State Bar of Texas Blog
Attorneys: Be extra-vigilant for scams targeting lawyers
Update (4/25/2012): Today we received a report from a firm in Houston regarding a scam that has apparently targeted at least six law firms. Please see the comment from Ted Tredennick, below, for more information.
Update (11/15/2011): We have received reports of persons impersonating law firms in the Houston and Dallas areas. These persons are purporting to be from the law firms and are aggressively demanding payment on debts. If you encounter this situation or tactic please contact the White Collar Crime and Public Integrity Section of the Texas Attorney General's Office.
Update (9/6/2011): We received a report from a non-lawyer in Illinois who received a call from Michael Jones at (512)651-3635 who purported to be an investigator with the State Bar of Texas. He had the person's social security number and told her she had defaulted on an online loan, had to be in court the next day, and would be arrested if she did not pay $250.
Update (7/27/2011): At least two local bar associations report that scam artists are calling members and asking for dues payments. We have received reports from the Tarrant and Lubbock County bars.
The callers say they are "from the bar association" and that the attorney's bar card is expiring or that membership dues must be paid immediately. According to one report, the caller promised a free section membership with dues renewal.
These are not legitimate calls from any bar association. Do not provide credit card information if you are called and asked for a dues payment.
Texas attorneys should be extra-vigilant regarding potential scams involving fraudulent checks or wire transfers. These scams are increasing in sophistication, sometimes involving innocent third parties who seek legal services at the request of a scam artist.
The bottom line is this: Never issue a check from a trust account until deposited funds have been collected.
Recent scam scenarios include:
- unsolicited email requests for legal help collecting money or judgments, sometimes apparently coming from actual professionals whose identities have been stolen
- a real estate transaction for an overseas client (whose identity was stolen by a scam artist) involving an innocent third-party realtor
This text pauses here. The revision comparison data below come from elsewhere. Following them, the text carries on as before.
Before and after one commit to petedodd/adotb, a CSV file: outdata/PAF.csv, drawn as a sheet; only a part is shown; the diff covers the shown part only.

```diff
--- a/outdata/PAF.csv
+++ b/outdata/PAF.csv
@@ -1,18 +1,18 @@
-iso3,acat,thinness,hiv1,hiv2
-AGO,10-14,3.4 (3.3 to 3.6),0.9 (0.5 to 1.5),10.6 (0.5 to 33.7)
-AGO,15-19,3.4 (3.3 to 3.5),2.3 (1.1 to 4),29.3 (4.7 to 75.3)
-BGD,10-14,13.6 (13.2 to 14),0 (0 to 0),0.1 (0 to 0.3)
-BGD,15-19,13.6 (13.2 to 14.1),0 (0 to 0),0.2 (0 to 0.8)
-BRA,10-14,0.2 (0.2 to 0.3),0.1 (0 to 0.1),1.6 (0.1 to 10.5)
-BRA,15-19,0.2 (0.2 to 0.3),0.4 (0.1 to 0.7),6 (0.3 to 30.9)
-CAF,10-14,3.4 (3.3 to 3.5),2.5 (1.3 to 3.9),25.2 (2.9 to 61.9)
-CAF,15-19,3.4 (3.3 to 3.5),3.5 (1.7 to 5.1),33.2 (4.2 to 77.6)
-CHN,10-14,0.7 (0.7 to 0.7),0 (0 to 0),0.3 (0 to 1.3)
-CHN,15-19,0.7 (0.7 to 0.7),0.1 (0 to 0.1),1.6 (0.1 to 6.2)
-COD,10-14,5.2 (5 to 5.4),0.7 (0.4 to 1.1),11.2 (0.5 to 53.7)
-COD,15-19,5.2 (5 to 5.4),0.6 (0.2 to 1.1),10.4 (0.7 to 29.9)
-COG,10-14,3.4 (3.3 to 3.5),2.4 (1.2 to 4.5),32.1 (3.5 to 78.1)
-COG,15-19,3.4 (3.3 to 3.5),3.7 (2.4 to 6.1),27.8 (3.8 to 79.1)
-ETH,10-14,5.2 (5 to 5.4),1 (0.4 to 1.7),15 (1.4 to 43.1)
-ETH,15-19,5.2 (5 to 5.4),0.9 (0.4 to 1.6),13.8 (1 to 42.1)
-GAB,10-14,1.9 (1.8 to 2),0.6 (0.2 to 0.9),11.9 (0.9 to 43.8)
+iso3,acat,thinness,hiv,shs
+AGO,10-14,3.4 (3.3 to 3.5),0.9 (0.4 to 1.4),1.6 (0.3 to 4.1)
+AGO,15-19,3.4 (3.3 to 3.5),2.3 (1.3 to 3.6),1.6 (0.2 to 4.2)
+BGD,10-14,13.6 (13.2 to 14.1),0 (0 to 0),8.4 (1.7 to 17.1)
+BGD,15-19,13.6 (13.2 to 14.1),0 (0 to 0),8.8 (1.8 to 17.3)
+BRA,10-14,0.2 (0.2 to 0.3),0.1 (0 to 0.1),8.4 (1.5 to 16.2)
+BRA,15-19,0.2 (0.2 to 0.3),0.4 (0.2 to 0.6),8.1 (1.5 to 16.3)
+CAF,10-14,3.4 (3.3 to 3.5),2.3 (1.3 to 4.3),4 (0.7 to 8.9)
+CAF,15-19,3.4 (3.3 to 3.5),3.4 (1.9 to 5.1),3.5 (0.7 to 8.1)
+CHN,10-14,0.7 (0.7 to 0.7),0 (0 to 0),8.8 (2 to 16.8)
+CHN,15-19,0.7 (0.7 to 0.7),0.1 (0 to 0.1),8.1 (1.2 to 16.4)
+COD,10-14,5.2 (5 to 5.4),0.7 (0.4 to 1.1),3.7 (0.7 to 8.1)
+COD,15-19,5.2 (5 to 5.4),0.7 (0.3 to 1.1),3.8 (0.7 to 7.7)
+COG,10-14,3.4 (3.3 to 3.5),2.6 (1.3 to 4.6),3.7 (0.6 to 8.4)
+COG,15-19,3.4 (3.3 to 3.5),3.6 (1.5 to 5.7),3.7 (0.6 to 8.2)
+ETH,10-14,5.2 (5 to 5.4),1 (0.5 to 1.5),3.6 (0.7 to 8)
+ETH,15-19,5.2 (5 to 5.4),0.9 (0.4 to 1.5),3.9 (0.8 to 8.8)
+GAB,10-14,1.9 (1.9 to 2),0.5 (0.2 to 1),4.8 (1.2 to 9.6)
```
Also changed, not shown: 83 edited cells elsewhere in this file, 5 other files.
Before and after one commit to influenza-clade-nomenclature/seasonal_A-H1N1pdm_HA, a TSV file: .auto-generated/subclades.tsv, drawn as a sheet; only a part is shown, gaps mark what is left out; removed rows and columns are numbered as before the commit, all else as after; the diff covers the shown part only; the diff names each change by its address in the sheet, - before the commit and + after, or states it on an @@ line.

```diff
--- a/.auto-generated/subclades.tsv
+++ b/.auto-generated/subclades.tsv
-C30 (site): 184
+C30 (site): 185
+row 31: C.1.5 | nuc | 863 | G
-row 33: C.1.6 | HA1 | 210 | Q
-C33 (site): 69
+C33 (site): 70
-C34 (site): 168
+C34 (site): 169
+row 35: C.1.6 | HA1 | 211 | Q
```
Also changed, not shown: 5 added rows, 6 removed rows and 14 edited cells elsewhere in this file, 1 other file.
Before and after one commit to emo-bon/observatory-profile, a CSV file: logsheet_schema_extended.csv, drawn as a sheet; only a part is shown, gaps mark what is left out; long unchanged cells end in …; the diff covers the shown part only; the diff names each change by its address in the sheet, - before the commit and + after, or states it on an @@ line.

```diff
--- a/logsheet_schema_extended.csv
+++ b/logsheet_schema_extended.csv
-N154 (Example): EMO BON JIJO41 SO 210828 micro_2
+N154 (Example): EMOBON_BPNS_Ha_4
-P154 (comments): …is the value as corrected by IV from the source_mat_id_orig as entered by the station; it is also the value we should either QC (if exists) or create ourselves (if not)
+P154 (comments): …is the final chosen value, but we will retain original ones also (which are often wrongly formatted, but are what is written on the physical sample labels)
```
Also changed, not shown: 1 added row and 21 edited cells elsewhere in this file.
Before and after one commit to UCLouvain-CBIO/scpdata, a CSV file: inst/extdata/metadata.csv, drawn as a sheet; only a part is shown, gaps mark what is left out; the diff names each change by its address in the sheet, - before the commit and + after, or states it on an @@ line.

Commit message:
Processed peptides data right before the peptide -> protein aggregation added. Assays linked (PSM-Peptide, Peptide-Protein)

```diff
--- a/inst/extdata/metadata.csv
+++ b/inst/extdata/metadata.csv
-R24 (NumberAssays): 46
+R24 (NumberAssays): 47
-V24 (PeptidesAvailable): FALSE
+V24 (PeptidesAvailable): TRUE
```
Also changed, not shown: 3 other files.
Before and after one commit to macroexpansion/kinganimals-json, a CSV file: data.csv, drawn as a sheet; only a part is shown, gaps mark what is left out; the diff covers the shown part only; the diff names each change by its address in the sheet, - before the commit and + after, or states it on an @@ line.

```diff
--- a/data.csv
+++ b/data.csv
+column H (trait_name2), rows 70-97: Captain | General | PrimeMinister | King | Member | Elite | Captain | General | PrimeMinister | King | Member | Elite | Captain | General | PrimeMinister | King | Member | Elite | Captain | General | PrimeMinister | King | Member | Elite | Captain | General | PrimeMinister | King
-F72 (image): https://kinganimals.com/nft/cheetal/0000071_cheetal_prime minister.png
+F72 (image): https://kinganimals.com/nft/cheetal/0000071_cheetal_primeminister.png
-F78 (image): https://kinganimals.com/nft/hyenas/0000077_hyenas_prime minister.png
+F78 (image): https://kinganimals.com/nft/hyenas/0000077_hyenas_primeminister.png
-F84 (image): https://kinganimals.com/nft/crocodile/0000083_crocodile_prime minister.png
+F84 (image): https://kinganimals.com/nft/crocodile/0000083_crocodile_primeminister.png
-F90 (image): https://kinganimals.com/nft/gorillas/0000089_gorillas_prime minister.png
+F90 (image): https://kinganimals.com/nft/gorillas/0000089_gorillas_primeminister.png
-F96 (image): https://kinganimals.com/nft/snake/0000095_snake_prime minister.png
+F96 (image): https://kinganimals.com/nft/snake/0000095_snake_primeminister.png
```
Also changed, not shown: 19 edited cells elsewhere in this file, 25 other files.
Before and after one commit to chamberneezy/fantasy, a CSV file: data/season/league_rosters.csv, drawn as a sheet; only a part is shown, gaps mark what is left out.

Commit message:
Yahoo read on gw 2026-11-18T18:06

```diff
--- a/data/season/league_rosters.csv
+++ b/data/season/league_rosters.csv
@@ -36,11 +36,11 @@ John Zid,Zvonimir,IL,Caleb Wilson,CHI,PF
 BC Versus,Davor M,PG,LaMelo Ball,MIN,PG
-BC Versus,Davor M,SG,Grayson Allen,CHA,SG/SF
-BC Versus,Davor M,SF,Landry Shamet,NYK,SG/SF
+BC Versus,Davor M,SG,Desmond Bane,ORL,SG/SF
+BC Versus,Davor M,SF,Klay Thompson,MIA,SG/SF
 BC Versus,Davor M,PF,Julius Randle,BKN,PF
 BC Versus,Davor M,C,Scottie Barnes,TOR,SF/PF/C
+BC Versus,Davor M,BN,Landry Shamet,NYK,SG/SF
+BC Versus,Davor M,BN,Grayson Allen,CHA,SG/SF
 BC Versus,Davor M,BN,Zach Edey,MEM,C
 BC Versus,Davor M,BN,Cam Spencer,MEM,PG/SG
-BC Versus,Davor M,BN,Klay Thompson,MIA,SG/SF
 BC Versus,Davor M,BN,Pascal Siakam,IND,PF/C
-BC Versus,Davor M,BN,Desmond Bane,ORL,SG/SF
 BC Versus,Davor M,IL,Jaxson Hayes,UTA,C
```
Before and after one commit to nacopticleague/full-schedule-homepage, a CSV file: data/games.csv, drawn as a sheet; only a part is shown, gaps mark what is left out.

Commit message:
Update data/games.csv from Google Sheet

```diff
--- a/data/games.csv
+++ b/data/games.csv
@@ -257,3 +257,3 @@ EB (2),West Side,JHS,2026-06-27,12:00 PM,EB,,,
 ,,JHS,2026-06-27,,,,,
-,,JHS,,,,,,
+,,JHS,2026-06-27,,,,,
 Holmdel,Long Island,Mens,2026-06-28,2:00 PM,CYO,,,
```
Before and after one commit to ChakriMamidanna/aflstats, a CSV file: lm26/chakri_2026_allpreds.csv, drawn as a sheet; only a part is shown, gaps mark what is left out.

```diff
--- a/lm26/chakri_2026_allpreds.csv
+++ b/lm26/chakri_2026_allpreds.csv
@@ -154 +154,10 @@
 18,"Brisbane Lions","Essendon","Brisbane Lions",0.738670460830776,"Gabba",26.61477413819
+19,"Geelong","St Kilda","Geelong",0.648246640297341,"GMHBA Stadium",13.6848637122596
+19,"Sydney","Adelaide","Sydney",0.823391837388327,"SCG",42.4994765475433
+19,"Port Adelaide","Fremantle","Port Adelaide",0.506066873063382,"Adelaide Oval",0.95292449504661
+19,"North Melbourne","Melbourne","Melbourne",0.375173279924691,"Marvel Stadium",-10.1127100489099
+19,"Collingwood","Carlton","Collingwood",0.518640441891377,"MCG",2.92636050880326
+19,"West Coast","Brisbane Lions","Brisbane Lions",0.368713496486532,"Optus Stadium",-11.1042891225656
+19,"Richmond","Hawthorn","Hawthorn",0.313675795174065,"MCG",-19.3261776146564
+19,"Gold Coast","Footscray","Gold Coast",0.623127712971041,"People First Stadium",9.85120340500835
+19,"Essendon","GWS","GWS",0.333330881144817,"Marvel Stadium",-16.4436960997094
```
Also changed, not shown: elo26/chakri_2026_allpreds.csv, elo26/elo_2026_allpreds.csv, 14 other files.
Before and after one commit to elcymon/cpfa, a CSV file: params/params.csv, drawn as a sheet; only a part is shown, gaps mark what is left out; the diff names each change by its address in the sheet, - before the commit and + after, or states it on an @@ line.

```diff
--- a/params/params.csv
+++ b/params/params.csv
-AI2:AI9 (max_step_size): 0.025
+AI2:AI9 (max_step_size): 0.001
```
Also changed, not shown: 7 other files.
- impersonation of law firms by scam artists who issue bogus checks and attempt to charge a fee for the checks to clear
- a bogus check received by a law firm, purportedly for payment regarding representation of an inmate
- impersonation of a lawyer and law firm by a scammer "collecting debts" under the attorney's name
Again, be vigilant and do not disburse funds from your accounts until underlying funds have cleared your bank (and not simply been made “available”).
Cases involving bank fraud are investigated by the Secret Service. If you are targeted, contact an office in your area. Internet fraud should be reported to the Internet Crime Complaint Center.
If a scam has targeted you or your firm, please leave a comment below describing the scenario or tactics the scammer used.